Web document revisions:
:::::

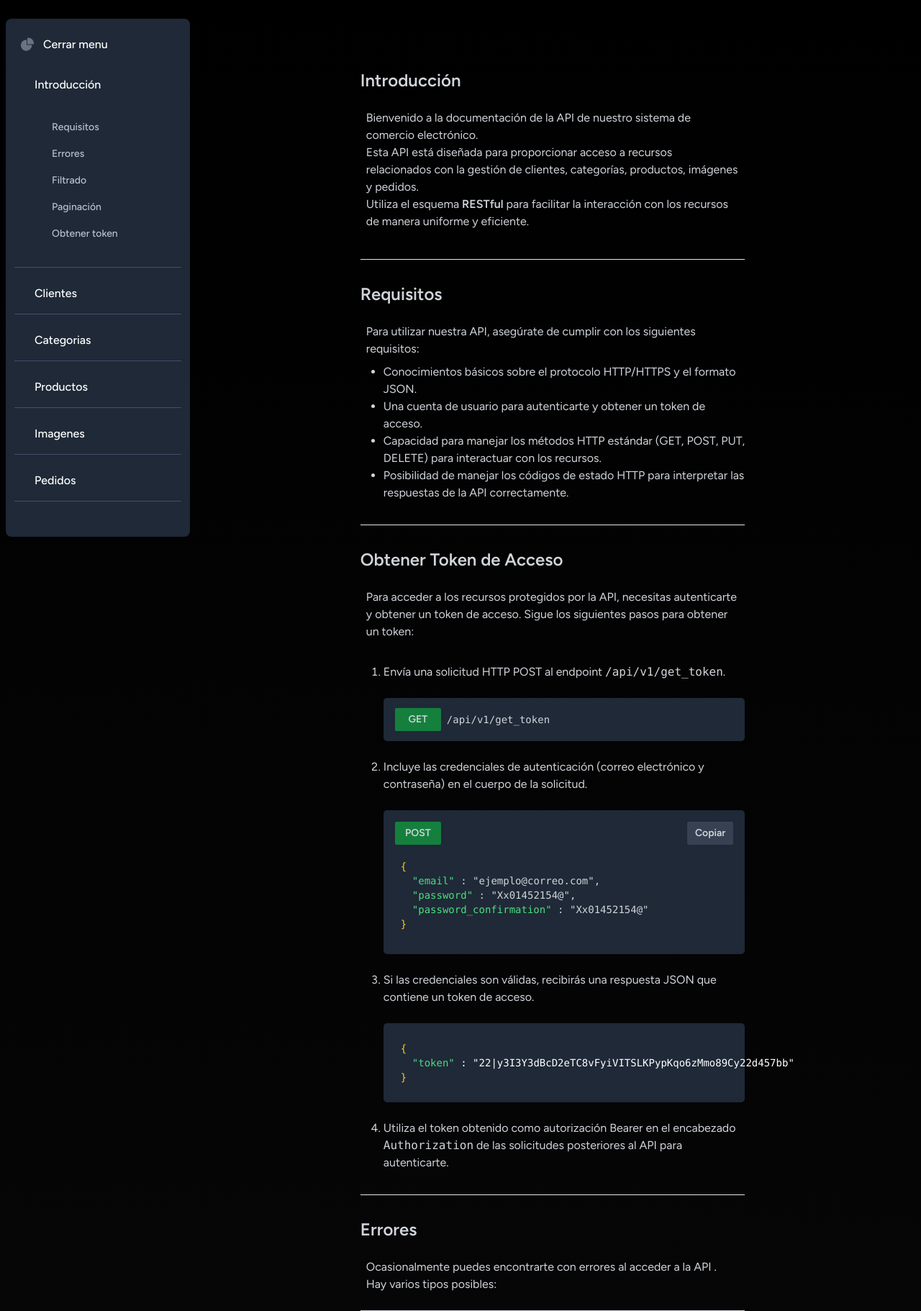
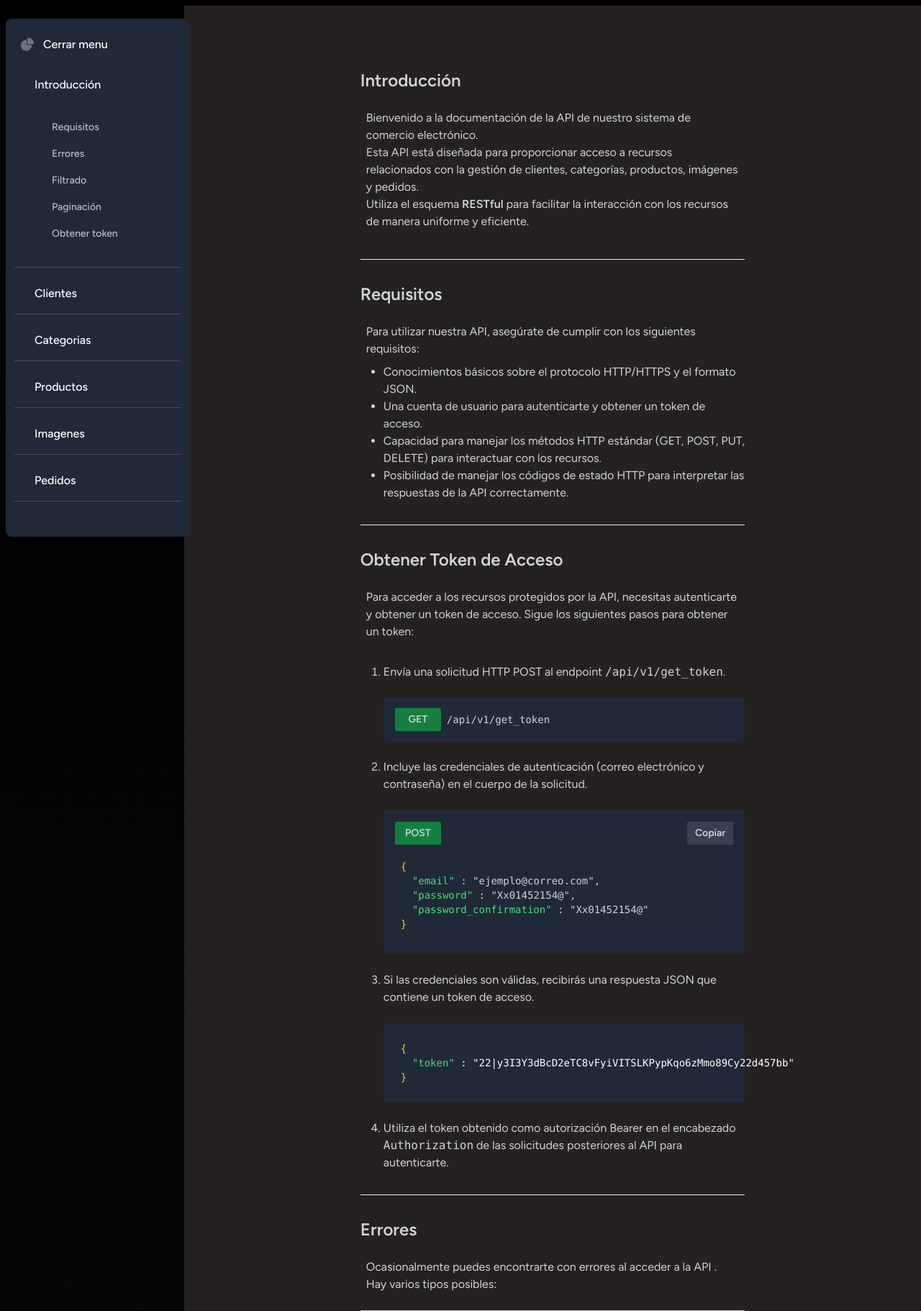
Before and after one commit to T-zemmari/market_store_api, a Laravel app: page /documentacion_api in a window 1280 px wide. Shown: the part 56-1878 px from the top of the page at 72% size. Run offline with Laravel 10, Linux system fonts and the light colour scheme; style sheets or scripts are compiled from the project's sources.

Commit message:
documentacion bg sustituido por otro

```diff
--- a/resources/views/documentacion.blade.php
+++ b/resources/views/documentacion.blade.php
@@ -390,7 +390,7 @@
         </div>
     </aside>
 
-    <div class="sm:ml-64 sm:mt-[64px] flex flex-col justify-center items-center p-10">
+    <div class="sm:ml-64 sm:mt-[64px] flex flex-col justify-center items-center p-10" style="background-color:#252121 !important">
         <div class="p-4 w-[60%] min-h-[89vh]" id="documentacion_contenido_principal">
             <div class="w-full" id="contenedor_introduccion">
                 <h2 id="h2_introduccion" class="text-2xl font-semibold mt-8 mb-4 text-gray-300">Introducción</h2>
```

:::::

Output every line of the records exactly, excluding all pictures.

Before and after one commit to T-zemmari/market_store_api, a Laravel app: page /documentacion_api in a window 1280 px wide. Shown: the part 56-1878 px from the top of the page at 72% size. Run offline with Laravel 10, Linux system fonts and the light colour scheme; style sheets or scripts are compiled from the project's sources.

Commit message:
documentacion bg sustituido por otro

```diff
--- a/resources/views/documentacion.blade.php
+++ b/resources/views/documentacion.blade.php
@@ -390,7 +390,7 @@
         </div>
     </aside>
 
-    <div class="sm:ml-64 sm:mt-[64px] flex flex-col justify-center items-center p-10">
+    <div class="sm:ml-64 sm:mt-[64px] flex flex-col justify-center items-center p-10" style="background-color:#252121 !important">
         <div class="p-4 w-[60%] min-h-[89vh]" id="documentacion_contenido_principal">
             <div class="w-full" id="contenedor_introduccion">
                 <h2 id="h2_introduccion" class="text-2xl font-semibold mt-8 mb-4 text-gray-300">Introducción</h2>
```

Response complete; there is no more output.